━━━━━ Records ━━━━━

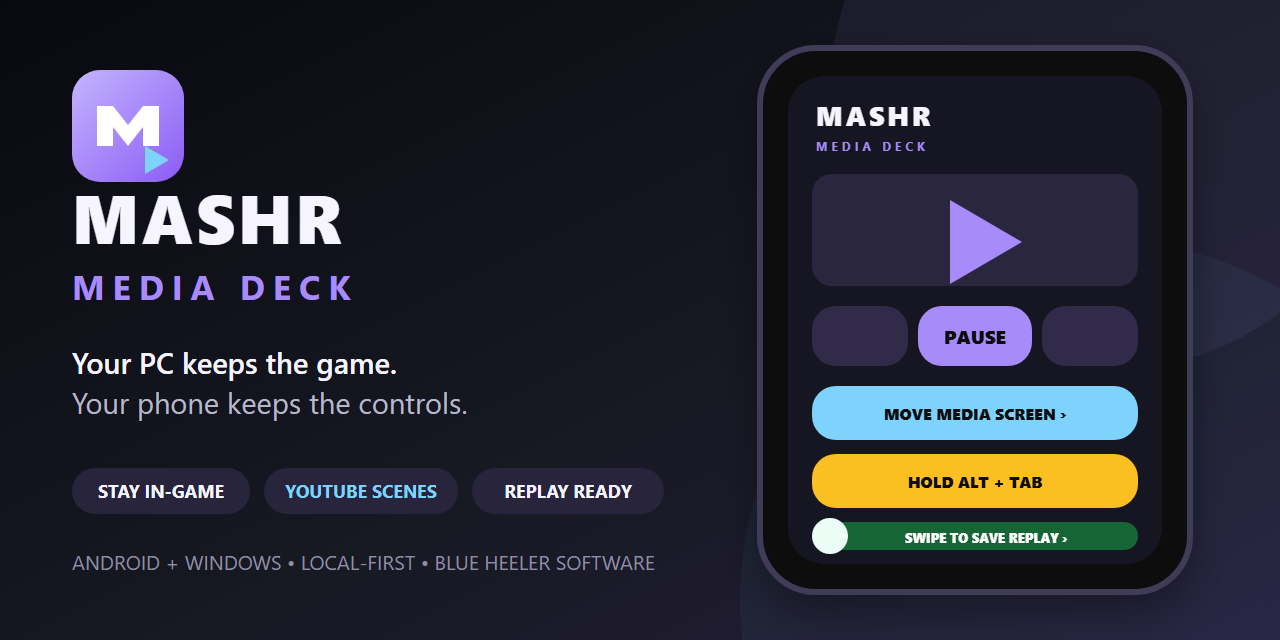
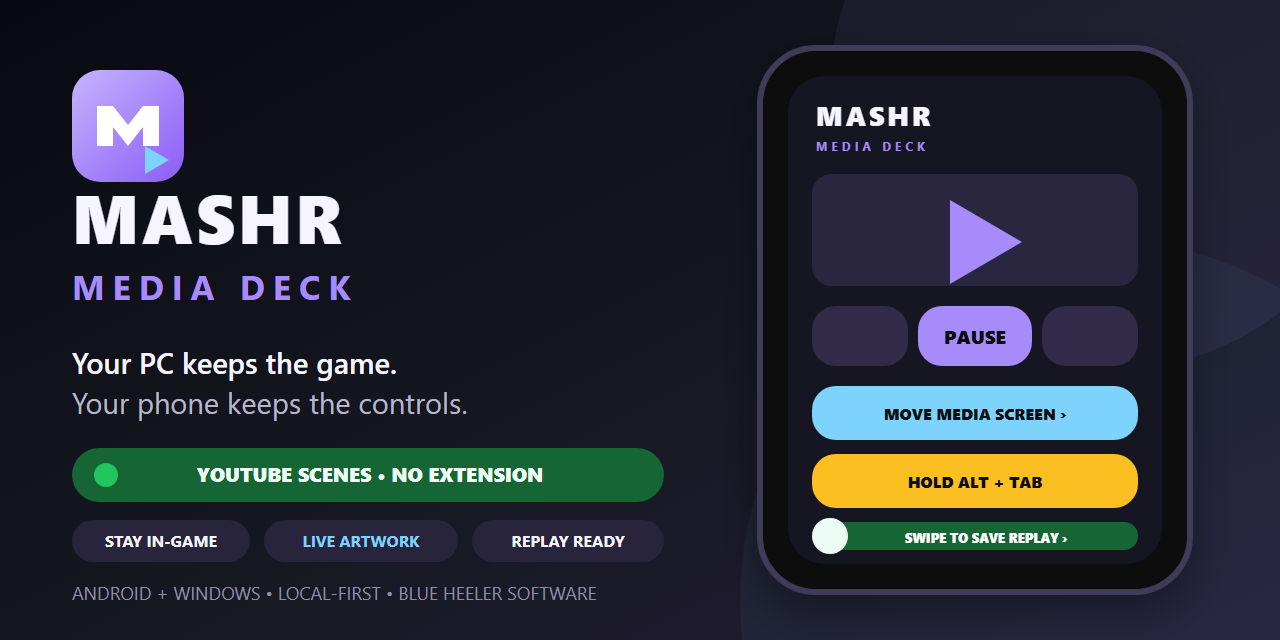
Showcase extension-free core

Changed region(s): [[0.0312, 0.6875, 0.5312, 0.9375]]

diff --git a/README.md b/README.md
@@ -4,14 +4,21 @@
 
 > Your PC keeps the game. Your phone keeps the controls.
 
-[![Android 8+](https://img.shields.io/badge/Android-8%2B-7DD3FC?style=flat-square&logo=android&logoColor=white)](#build-and-run)
-[![Windows 10/11](https://img.shields.io/badge/Windows-10%20%2F%2011-A78BFA?style=flat-square&logo=windows11&logoColor=white)](#build-and-run)
+[![Android 8+](https://img.shields.io/badge/Android-8%2B-7DD3FC?style=flat-square&logo=android&logoColor=white)](#quick-start)
+[![Windows 10/11](https://img.shields.io/badge/Windows-10%20%2F%2011-A78BFA?style=flat-square&logo=windows11&logoColor=white)](#quick-start)
 [![Local only](https://img.shields.io/badge/network-local%20only-22C55E?style=flat-square)](#security-model)
 [![No cloud account](https://img.shields.io/badge/cloud-none-171923?style=flat-square)](#security-model)
+[![No browser extension](https://img.shields.io/badge/browser%20extension-not%20required-22C55E?style=flat-square)](#no-extension-needed)
 
 MASHR Media Deck is a second-screen Android remote built for PC gamers who do not want to Alt+Tab out of a game just to manage music or video. The Pixel shows the selected Windows media session, artwork, live timeline, chapter markers, and large controls while the game keeps focus.
 
-![MASHR Media Deck running on a Pixel 7](docs/images/pixel7-now-playing.png)
+![MASHR Media Deck showing extension-free YouTube scenes on a Pixel 7](docs/images/pixel7-youtube-scenes.png)
+
+## No extension needed
+
+**Everything in the core deck works with the Android app and Windows companion alone.** That includes YouTube artwork and metadata, live progress, chapter markers, the tappable **SCENES** list, transport and volume controls, monitor switching, held Alt+Tab, NVIDIA replay, local pairing, and automatic reconnect.
+
+The browser helper is not required for any control shown above. It exists for one separate, optional extra: the 3×3 related-video grid. Ignore or delete `browser-extension` and the main experience is unchanged.
 
 ## What it does
 
@@ -21,10 +28,53 @@ MASHR Media Deck is a second-screen Android remote built for PC gamers who do no
 - Guarded NVIDIA Instant Replay slider that shows whether the buffer is off, arms it explicitly, and saves with NVIDIA's configured hotkey.
 - Hold-to-use Alt+Tab: keep the yellow control held and use **PREV/NEXT** as window-switcher arrows.
 - Move the selected media window to the next monitor without stealing focus.
-- Optional 3×3 YouTube recommendation grid from a narrowly scoped browser helper.
 - Automatic reconnect through a background Windows tray companion.
+- Optional 3×3 related-video grid from a narrowly scoped helper—the only feature that uses it.
 
 See the [screenshot gallery](docs/SCREENSHOTS.md) and [press kit](docs/PRESS-KIT.md).
+
+## See it in action
+
+Every screen below is a real Pixel 7 capture from the extension-free core.
+
+<table>
+  <tr>
+    <td width="50%" valign="top">
+      <img src="docs/images/pixel7-youtube-scenes.png" alt="YouTube artwork, progress, and ten chapter markers on MASHR Media Deck"><br>
+      <strong>YouTube, already understood.</strong><br>
+      Artwork, title, creator, live time, and creator chapters appear without a browser add-on.
+    </td>
+    <td width="50%" valign="top">
+      <img src="docs/images/pixel7-scene-list.png" alt="Tappable YouTube scene list on MASHR Media Deck"><br>
+      <strong>Tap straight to the good bit.</strong><br>
+      The chapter list highlights the current scene and jumps to any creator timestamp.
+    </td>
+  </tr>
+  <tr>
+    <td width="50%" valign="top">
+      <img src="docs/images/pixel7-alt-tab-held.png" alt="Alt held mode with previous and next window controls"><br>
+      <strong>Alt+Tab without leaving the phone.</strong><br>
+      Hold the red state and use the renamed window arrows with a second finger.
+    </td>
+    <td width="50%" valign="top">
+      <img src="docs/images/pixel7-replay-gesture.png" alt="Guarded NVIDIA Instant Replay swipe in progress"><br>
+      <strong>Hard to trigger by accident.</strong><br>
+      Replay requires a deliberate left-to-right swipe and reports progress before it acts.
+    </td>
+  </tr>
+  <tr>
+    <td width="50%" valign="top">
+      <img src="docs/images/pixel7-now-playing.png" alt="MASHR Media Deck controlling another Windows media session"><br>
+      <strong>Not just YouTube.</strong><br>
+      Compatible Windows media sessions bring their artwork, timeline, and controls with them.
+    </td>
+    <td width="50%" valign="top">
+      <img src="docs/images/pixel7-local-pairing.png" alt="Local one-time pairing screen with no YouTube login"><br>
+      <strong>Pair locally, not with a media account.</strong><br>
+      The one-time code belongs to the PC companion—there is no YouTube or cloud login.
+    </td>
+  </tr>
+</table>
 
 ## Designed for the couch-and-keyboard problem
 
@@ -94,11 +144,20 @@ This keeps the existing Windows private/public network profile unchanged, disabl
 
 The stable executable, Android package, scheduled-task name, discovery token, HMAC headers, and pairing-storage path retain their original `MediaDeck` identifiers so existing installs upgrade without losing pairing or restart behavior.
 
-## YouTube scenes and recommendations
+## YouTube scenes
+
+**No extension is used for this.**
 
 For Brave, Chrome, and Edge, the companion reads the address bar of the unambiguous selected media window through Windows UI Automation. When it is an exact YouTube watch URL, creator-published description timestamps become progress markers. Tap **SCENES** between elapsed and remaining time to jump to a chapter.
 
-The recommendation grid is separate and optional because Windows media sessions do not expose YouTube's related-video cards. To enable only that feature:
+## Optional extra: related-video grid
+
+The 3×3 related-video grid is the one feature that cannot be recovered from Windows media sessions or the public watch page. It is separate from playback, thumbnails, progress, controls, and scenes.
+
+<details>
+<summary>Install the narrowly scoped helper for this extra only</summary>
+
+To enable only the related-video grid:
 
 1. Open `brave://extensions` or `chrome://extensions`.
 2. Enable **Developer mode**.
@@ -106,6 +165,8 @@ The recommendation grid is separate and optional because Windows media sessions 
 4. Reload the YouTube watch page.
 
 The helper requests access only to YouTube watch pages and `127.0.0.1:43821`; it requests no history, cookies, or general browsing access.
+
+</details>
 
 ## NVIDIA Instant Replay
 

diff --git a/docs/PRESS-KIT.md b/docs/PRESS-KIT.md
@@ -12,9 +12,13 @@
 
 > Your PC keeps the game. Your phone keeps the controls.
 
+## Hero claim
+
+> YouTube scenes. Live artwork. Full media controls. Zero browser extensions required.
+
 ## One-line description
 
-MASHR Media Deck turns an Android phone into a secure local media deck for PC gamers who do not want to Alt+Tab.
+MASHR Media Deck turns an Android phone into a secure, extension-free local media deck for PC gamers who do not want to Alt+Tab.
 
 ## Short description
 
@@ -24,13 +28,16 @@ Control PC music and video from a bold, glanceable Android deck while the game k
 
 MASHR Media Deck solves the small but constant interruption of leaving a PC game to manage background media. A lightweight Windows tray companion reads the selected Windows media session and a paired Android phone presents the useful parts as large, unmistakable controls.
 
-The system is local-first: no cloud backend, account, Google login, analytics, or remote-desktop surface. Authenticated commands are allowlisted, replay-resistant, and firewall-scopeable to one paired phone. YouTube creator chapters work without a browser extension; an optional narrowly scoped helper adds only the related-video grid.
+The system is local-first: no cloud backend, account, Google login, analytics, or remote-desktop surface. Authenticated commands are allowlisted, replay-resistant, and firewall-scopeable to one paired phone.
+
+The core deck needs no browser extension. YouTube artwork, metadata, live progress, creator chapter markers, the tappable scene list, media controls, monitor switching, held Alt+Tab, replay, pairing, and reconnect all work with only the Android app and Windows companion. A narrowly scoped helper exists for one optional extra—the related-video grid—and nothing else depends on it.
 
 ## Feature callouts
 
 - Stay in-game while controlling PC music and video.
 - Glanceable artwork, metadata, and live progress.
 - Creator chapter markers and a tappable scene list.
+- No browser extension for the complete core deck.
 - Guarded arm/save flow for NVIDIA Instant Replay.
 - Hold-to-use Alt+Tab window switching.
 - Focus-preserving media-window monitor cycling.
@@ -39,11 +46,41 @@ The system is local-first: no cloud backend, account, Google login, analytics, o
 
 ## Screenshot captions
 
+### Extension-free YouTube deck
+
+![YouTube chapters on the main deck](images/pixel7-youtube-scenes.png)
+
+**Caption:** MASHR finds artwork, live time, and ten creator chapters from the selected YouTube session without a browser extension.
+
+### Scene picker
+
+![Tappable YouTube creator chapters](images/pixel7-scene-list.png)
+
+**Caption:** The current scene is highlighted; every creator timestamp is one tap away.
+
+### Held Alt+Tab
+
+![Alt held with phone window arrows](images/pixel7-alt-tab-held.png)
+
+**Caption:** Hold Alt on the phone while a second touch steps left or right through the Windows switcher.
+
+### Replay gesture
+
+![Guarded replay swipe in progress](images/pixel7-replay-gesture.png)
+
+**Caption:** The high-consequence replay action exposes its activation progress instead of firing on a stray tap.
+
+### Local pairing
+
+![Local phone-to-PC pairing](images/pixel7-local-pairing.png)
+
+**Caption:** The phone pairs directly with the PC companion—no YouTube, Google, or cloud account.
+
 ### Main deck
 
 ![MASHR Media Deck main controls](images/pixel7-now-playing.png)
 
-**Caption:** The complete MASHR Media Deck control surface fits on one Pixel 7 screen without scrolling.
+**Caption:** A second Windows media session shows that the deck is not limited to YouTube.
 
 **Alt text:** Dark Android media remote showing artwork, live progress, large purple transport buttons, blue monitor control, yellow Alt+Tab control, and orange NVIDIA replay slider.
 
@@ -76,15 +113,15 @@ Logo assets:
 
 ### Short post
 
-MASHR Media Deck turns your Android phone into a local PC media remote built for gaming: big controls, YouTube scenes, monitor switching, deliberate Alt+Tab, and guarded NVIDIA Instant Replay—without leaving the game or adding a cloud account.
+MASHR Media Deck turns your Android phone into an extension-free local PC media remote built for gaming: big controls, YouTube scenes, monitor switching, deliberate Alt+Tab, and guarded NVIDIA Instant Replay—without leaving the game or adding a cloud account.
 
 ### Longer post
 
-Meet MASHR Media Deck from Blue Heeler Software: a second-screen Android remote for PC gamers who are tired of Alt+Tabbing just to pause a video, change a track, or save a replay. It pairs directly with a Windows tray companion, keeps controls local and authenticated, shows live artwork and progress, adds YouTube chapter scenes without an extension, moves the media window between monitors, and makes NVIDIA replay state obvious before you swipe.
+Meet MASHR Media Deck from Blue Heeler Software: a second-screen Android remote for PC gamers who are tired of Alt+Tabbing just to pause a video, change a track, or save a replay. It pairs directly with a Windows tray companion, keeps controls local and authenticated, shows live artwork and progress, adds YouTube chapter scenes without an extension, moves the media window between monitors, and makes NVIDIA replay state obvious before you swipe. The optional browser helper adds only a related-video grid; the deck itself does not need it.
 
 ### Repository description
 
-Secure local Android media deck for PC gamers—live artwork, YouTube scenes, monitor switching, Alt+Tab, and NVIDIA replay.
+Extension-free local Android media deck for PC gamers—live artwork, YouTube scenes, monitor switching, Alt+Tab, and NVIDIA replay.
 
 ## Claims guidance
 
@@ -101,4 +138,5 @@ Avoid:
 - claiming formal security certification;
 - claiming support for every Windows media player;
 - describing the optional browser helper as required for chapters;
+- implying that playback, artwork, progress, scenes, or controls require a browser extension;
 - presenting the debug APK as a store-signed production build.

diff --git a/docs/SCREENSHOTS.md b/docs/SCREENSHOTS.md
@@ -1,20 +1,48 @@
 # MASHR Media Deck screenshots
 
-## Complete Pixel 7 deck
+These are real Pixel 7 captures. YouTube artwork, live progress, chapter markers, the scene picker, playback controls, monitor switching, Alt+Tab, replay, and local pairing all work without a browser extension.
 
-![Complete MASHR Media Deck interface](images/pixel7-now-playing.png)
+## Extension-free YouTube deck
 
-The complete portrait control deck is visible at once: metadata, timeline, transport, seek, volume, playback mode, monitor switching, Alt+Tab, and NVIDIA replay.
+![YouTube artwork, progress, and ten chapter markers](images/pixel7-youtube-scenes.png)
 
-## Gamer controls
+The companion identifies the selected YouTube watch page and turns creator timestamps into cyan progress markers. No browser extension, YouTube login, or cloud service is involved.
+
+## Tappable scene list
+
+![YouTube creator chapter scene picker](images/pixel7-scene-list.png)
+
+The current chapter is marked with a play arrow. Every row is a direct seek target.
+
+## Held Alt+Tab mode
+
+![Alt held mode with window arrows](images/pixel7-alt-tab-held.png)
+
+While the red control is held, **PREV/NEXT** become left/right window-switcher arrows and still accept a second touch.
+
+## Guarded replay gesture
+
+![NVIDIA replay gesture showing swipe progress](images/pixel7-replay-gesture.png)
+
+The slider shows progress before crossing its activation threshold, making an accidental replay action much less likely.
+
+## Another Windows media session
+
+![Complete MASHR Media Deck interface with another media session](images/pixel7-now-playing.png)
+
+The same portrait deck handles compatible Windows media sessions with artwork, metadata, a live timeline, and large controls.
+
+## Local pairing, not a media login
+
+![Local MASHR Media Deck pairing screen](images/pixel7-local-pairing.png)
+
+Pairing is between the phone and PC companion. The app does not ask for a YouTube, Google, or cloud account.
+
+## Gamer-control detail
 
 ![MASHR Media Deck gamer controls](images/pixel7-replay-control.png)
 
-The high-consequence controls are visually distinct:
-
-- blue moves the selected media window to the next monitor;
-- yellow holds the Windows Alt+Tab switcher while **PREV/NEXT** act as arrows;
-- amber/green requires a left-to-right replay gesture.
+Blue moves the media window between screens, yellow controls Alt+Tab, and amber/green guards Instant Replay.
 
 ## Social card
 

diff --git a/browser-extension/README.md b/browser-extension/README.md
@@ -1,6 +1,10 @@
 # MASHR Media Deck YouTube Bridge
 
-This optional unpacked Chrome/Brave extension reads only the nine recommendation cards already visible beside the current `youtube.com/watch` video. It sends their video IDs and titles to MASHR Media Deck over loopback (`127.0.0.1`), then polls loopback for a video selected on the phone.
+> **You do not need this for MASHR Media Deck.**
+
+Artwork, metadata, live progress, YouTube chapter markers, the tappable **SCENES** list, playback controls, monitor switching, Alt+Tab, NVIDIA replay, pairing, and reconnect all work without a browser extension.
+
+This optional unpacked Chrome/Brave helper adds one extra feature only: the 3×3 related-video grid. It reads the nine recommendation cards already visible beside the current `youtube.com/watch` video, sends their video IDs and titles to MASHR Media Deck over loopback (`127.0.0.1`), then polls loopback for a video selected on the phone.
 
 It does not request browsing history, cookies, account data, or access to non-YouTube pages. It cannot ask the companion to fetch arbitrary URLs.
 

diff --git a/docs/RELEASE-NOTES-1.4.0.md b/docs/RELEASE-NOTES-1.4.0.md
@@ -2,6 +2,8 @@
 
 The first Blue Heeler Software preview of MASHR Media Deck turns a Pixel-class Android phone into a local, glanceable PC media controller for gaming.
 
+The core experience requires no browser extension. The optional helper adds only the related-video grid.
+
 ## Highlights
 
 - One-screen portrait deck with large, obvious controls.
@@ -11,6 +13,7 @@ The first Blue Heeler Software preview of MASHR Media Deck turns a Pixel-class A
 - Focus-preserving media-window monitor cycling.
 - Hold-to-use Alt+Tab with previous/next window navigation.
 - Signed phone pairing and recommended single-phone LAN restriction.
+- A real-device gallery covering YouTube scenes, Alt+Tab, replay, local pairing, and other Windows media sessions.
 
 ## Install
 

diff --git a/CHANGELOG.md b/CHANGELOG.md
@@ -2,6 +2,14 @@
 
 All notable MASHR Media Deck changes are recorded here.
 
+## Unreleased
+
+### Documentation
+
+- Added a six-screen real Pixel 7 product tour covering extension-free YouTube scenes, chapter jumping, Alt+Tab, guarded replay, local pairing, and another Windows media session.
+- Made the extension boundary explicit: the complete core deck is extension-free; only the optional related-video grid uses the helper.
+- Updated press copy and social artwork around the extension-free core experience.
+
 ## 1.4.0 — 2026-07-17
 
 ### Added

━━━━━

### Your task:
Using the entries above, output exactly the lines between the line holding "-**Caption:** The complete" and the line holding "-MASHR Media Deck turns your", end lines included, and nothing more.

### Task response:
-**Caption:** The complete MASHR Media Deck control surface fits on one Pixel 7 screen without scrolling.
+**Caption:** A second Windows media session shows that the deck is not limited to YouTube.
 
 **Alt text:** Dark Android media remote showing artwork, live progress, large purple transport buttons, blue monitor control, yellow Alt+Tab control, and orange NVIDIA replay slider.
 
@@ -76,15 +113,15 @@ Logo assets:
 
 ### Short post
 
-MASHR Media Deck turns your Android phone into a local PC media remote built for gaming: big controls, YouTube scenes, monitor switching, deliberate Alt+Tab, and guarded NVIDIA Instant Replay—without leaving the game or adding a cloud account.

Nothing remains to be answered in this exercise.